Kaden, winning two sprint stages, this week proved good for you. What was your goal coming into the race?
“I really came here to win a stage, so I can be happy with the result. I had some bad luck yesterday in the time trial though. I had a bike change, so that put me out of the GC. Today we had a plan and took the victory home.”
The peloton wasn’t too big anymore at the end, how did you survive in the pack?
“Today I stayed in the front and had five guys of the team to keep me out of the wind. That makes my job a lot easier. I can’t thank the staff and my teammates enough for this week.”
Before this season, you did a lot of racing in Asia. You won a stage at the Tour of Qinghai Lake and the Tour of Quanzhou Bay and took two stages at the Tour of Fuhzou. All of them Chinese races. How do you explain that?
“When you race for an Australian team, you race in Asia. It’s too far off to come to Europe. This is my first European season. Before joining SEG Racing Academy this season, I always raced in Asia. The sprinting there is similar, but the courses are different: more highways and a lot of flat stages.”
How is the public in China?
(laughs) “Crazy, they are big fans. The crowds are massive too, but the cycling culture in Asia is not so big.”
Do they know the names of the riders in the peloton?
“Very few. Maybe the family of a Chinese cyclist, but that’s probably about it.” (laughs)
At the age of 18, you went from the juniors directly to the pro peloton and took part in among others the Herald Sun Tour. Isn’t that too early? You won a professional sprint stage at the age of 18 as well, you seem to be a sprinting version of Evenepoel.
“That’s a big compliment, thanks. I went to St. George Continental Cycling Team. It was a big step, but I think it pays off if you stay positive. I started cycling pretty late too, I stepped into cycling at the age of 15.”
As an Australian in a European team, you’re probably not home often?

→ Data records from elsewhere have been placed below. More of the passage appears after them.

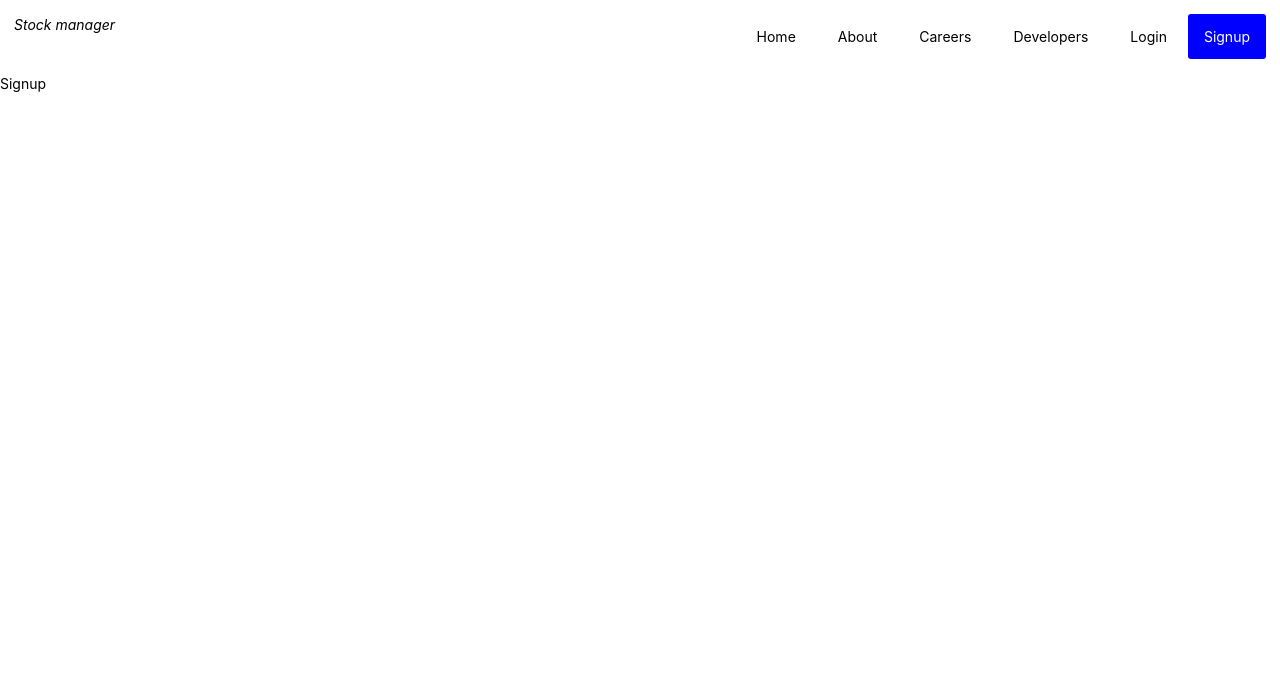
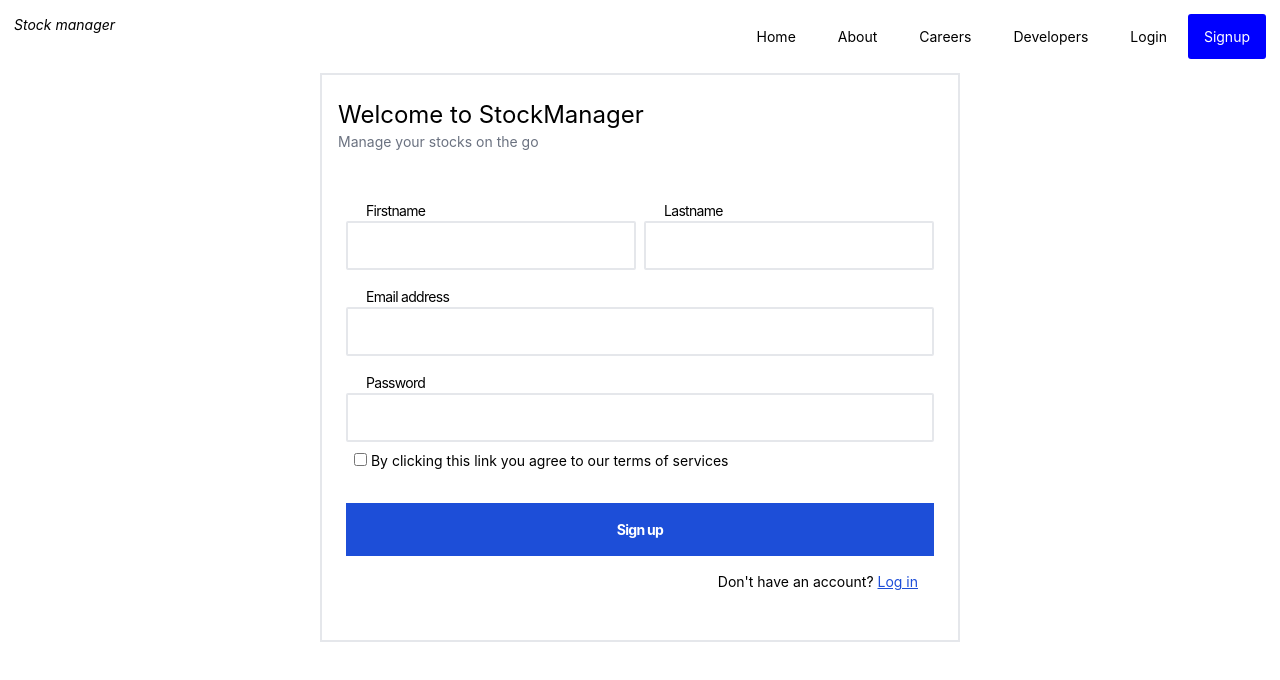
Before and after one commit to devteni/stock-manager, a React (Create React App) app in the folder client/: page /signup in a window 1280 px wide. Shown: the top 680 px of the page. Built offline with nearby package versions, Linux system fonts and the light colour scheme.

Commit message:
[feat]: created login and signup pagessrc/pages/Login.js

```diff
--- a/client/src/pages/Home.js
+++ b/client/src/pages/Home.js
@@ -3,7 +3,7 @@ import React from 'react';
 const Home = () => {
   return (
     <div>
-      <h1>Home</h1>
+      <h1 className="text-center">Home</h1>
     </div>
   );
 };
--- a/client/src/pages/Signup.js
+++ b/client/src/pages/Signup.js
@@ -1,7 +1,112 @@
+import { Link } from 'react-router-dom';
+import * as yup from 'yup';
+
+const schema = yup.object().shape({
+  firstname: yup.string().required(),
+  lastname: yup.string().required(),
+  email: yup.string().email().required(),
+  password: yup.string().required(),
+});
+
 const Signup = () => {
+  const handleSubmit = () => {
+    return null;
+  };
   return (
-    <div>
-      <h1>Signup</h1>
+    <div className="lg:w-1/2 lg:mx-auto mx-2 my-auto border-2 py-6 px-4 ">
+      <>
+        <h1 className="text-xl lg:text-2xl text-left">
+          Welcome to StockManager
+        </h1>
+        <p className="text-gray-500 text-left">Manage your stocks on the go</p>
+
+        <div className="md:flex-1 flex-auto flex-wrap mt-6">
+          <form onSubmit={handleSubmit} method="POST" className="p-2 w-auto">
+            <div className="grid gap-2 grid-cols-1 sm:grid-cols-1 md:grid-cols-2 lg:grid-cols-2 xl:grid-cols-2 2xl:grid-cols-2">
+              <div className="w-full mt-4">
+                <label
+                  htmlFor="firstname"
+                  className="px-5 pt-1.5 rounded-sm text-sm tracking-tighter"
+                >
+                  Firstname
+                </label>
+                <input
+                  id="firstname"
+                  type="text"
+                  name="name"
+                  className="text-white py-3 px-5 w-full border-solid border-2 rounded-sm outline-none appearance-none focus:ring-1 focus:border-blue-700"
+                  required
+                />
+              </div>
+              <div className="w-full mt-4">
+                <label
+                  htmlFor="lastname"
+                  className="px-5 py-1.5 rounded-sm text-sm tracking-tighter"
+                >
+                  Lastname
+                </label>
+                <input
+                  id="lastname"
+                  type="text"
+                  name="name"
+                  className="text-white py-3 px-5 w-full border-solid border-2 rounded-sm outline-none appearance-none focus:ring-1 focus:border-blue-700"
+                  required
+                />
+              </div>
+            </div>
+            <div className="w-full mt-4">
+              <label
+                htmlFor="email"
+                className="px-5 py-1.5 text-sm tracking-tighter"
+              >
+                Email address
+              </label>
+              <input
+                id="email"
+                type="email"
+                name="email"
+                className="text-white py-3 px-5 w-full border-solid border-2 rounded-sm rounded-sm outline-none appearance-none focus:ring-1 focus:border-blue-700"
+                required
+              />
+            </div>
+            <div className="w-full mt-4">
+              <label
+                htmlFor="password"
+                className="px-5 py-1.5 text-sm tracking-tighter"
+              >
+                Password
+              </label>
+              <input
+                id="password"
+                type="password"
+                name="password"
+                className="text-white py-3 px-5 w-full border-solid border-2 rounded-sm rounded-sm outline-none appearance-none focus:ring-1 focus:border-blue-700"
+                required
+              />
+            </div>
+            <p className="m-2">
+              <input type="checkbox" />{' '}
+              <span>
+                By clicking this link you agree to our terms of services
+              </span>
+            </p>
+            <button
+              type="submit"
+              className="text-white p-4 font-bold tracking-tighter bg-blue-700 w-full mt-6 outline-none appearance-none border-none focus:ring-4 focus:ring-gray-400"
+            >
+              Sign up
+            </button>
+            <>
+              <p className="text-right text-sm m-2 p-2">
+                Don't have an account?{' '}
+                <Link to="/login" className="underline text-blue-700">
+                  Log in
+                </Link>
+              </p>
+            </>
+          </form>
+        </div>
+      </>
     </div>
   );
 };
```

“Of course I’m in Europe more than in Australia. I’ve been here since the fourth of January to do the training camps with SEG Racing Academy, and I’ll be here until September or October.”
How do you keep in touch with your friends and family back home?
“Mainly just phone calls and face-time. It will be a big season, but everyone’s very supportive. I couldn’t ask for more.”
Are you aiming for the Tour de l’Avenir this year?
“I’m actually not sure if Australia will have a team there, so I'll have to wait and see.”
What are your next objectives?
“Circuite des Ardennes next week, that’s also a stage race with three stages. These kind of races suit me well, but I'm also looking out for Paris-Roubaix U23.”
Who do you look up to in the peloton?
“I’m a big fan of Michael Matthews, another Australian.”